··· Dataset content ···
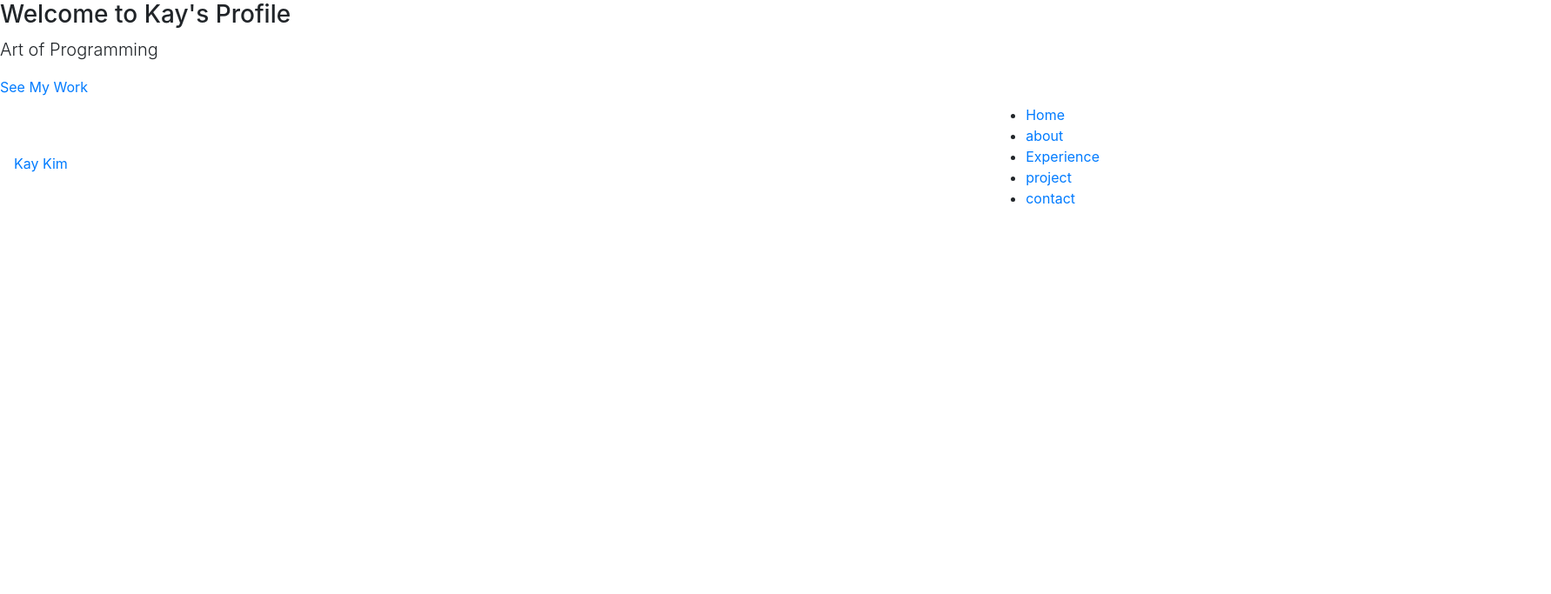
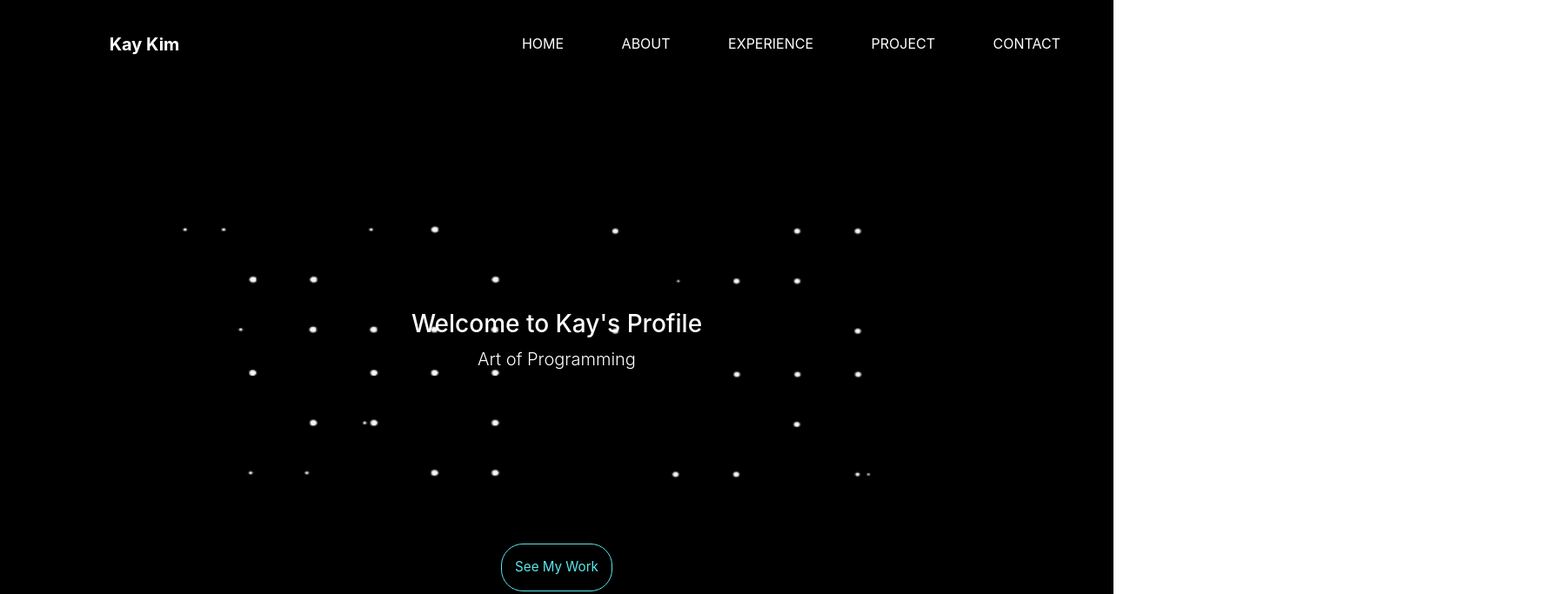
Before and after one commit to KayKim106/whoiskay, a plain HTML site: page index.html in a window 1280 px wide. Shown: the top 683 px of the page at 87% size, 1783 px wide, since content can reach past the window. Drawn offline with nearby package versions, Linux system fonts and the light colour scheme; files whose address does not match are found by name.

Commit message:
changed css style file

```diff
--- a/index.html
+++ b/index.html
@@ -8,7 +8,7 @@
     <script src="https://stackpath.bootstrapcdn.com/bootstrap/4.3.1/js/bootstrap.min.js" integrity="sha384-JjSmVgyd0p3pXB1rRibZUAYoIIy6OrQ6VrjIEaFf/nJGzIxFDsf4x0xIM+B07jRM" crossorigin="anonymous"></script>
     <link rel="stylesheet" href="https://stackpath.bootstrapcdn.com/bootstrap/4.3.1/css/bootstrap.min.css" integrity="sha384-ggOyR0iXCbMQv3Xipma34MD+dH/1fQ784/j6cY/iJTQUOhcWr7x9JvoRxT2MZw1T" crossorigin="anonymous">
     <link rel="stylesheet" href="https://use.fontawesome.com/releases/v5.8.2/css/all.css" integrity="sha384-oS3vJWv+0UjzBfQzYUhtDYW+Pj2yciDJxpsK1OYPAYjqT085Qq/1cq5FLXAZQ7Ay" crossorigin="anonymous">
-    <link rel="stylesheet" href="public/assets/css/style1.css">
+    <link rel="stylesheet" href="public/assets/css/style.css">
     <link rel="stylesheet" href="https://unpkg.com/aos@next/dist/aos.css" />
     <link rel="stylesheet" href="https://cdnjs.cloudflare.com/ajax/libs/font-awesome/4.7.0/css/font-awesome.min.css">
     <title>Who is Kay?</title>
--- a/public/assets/css/style2.css
+++ b/public/assets/css/style2.css
@@ -652,7 +652,6 @@ input:focus{
         position: absolute;
         top: 0;
         right:132px
-
     }
 
 
```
···
| Your goal |
Could you work out how many lines in the records include "assets"? Answer with the number only.

| Your response |
4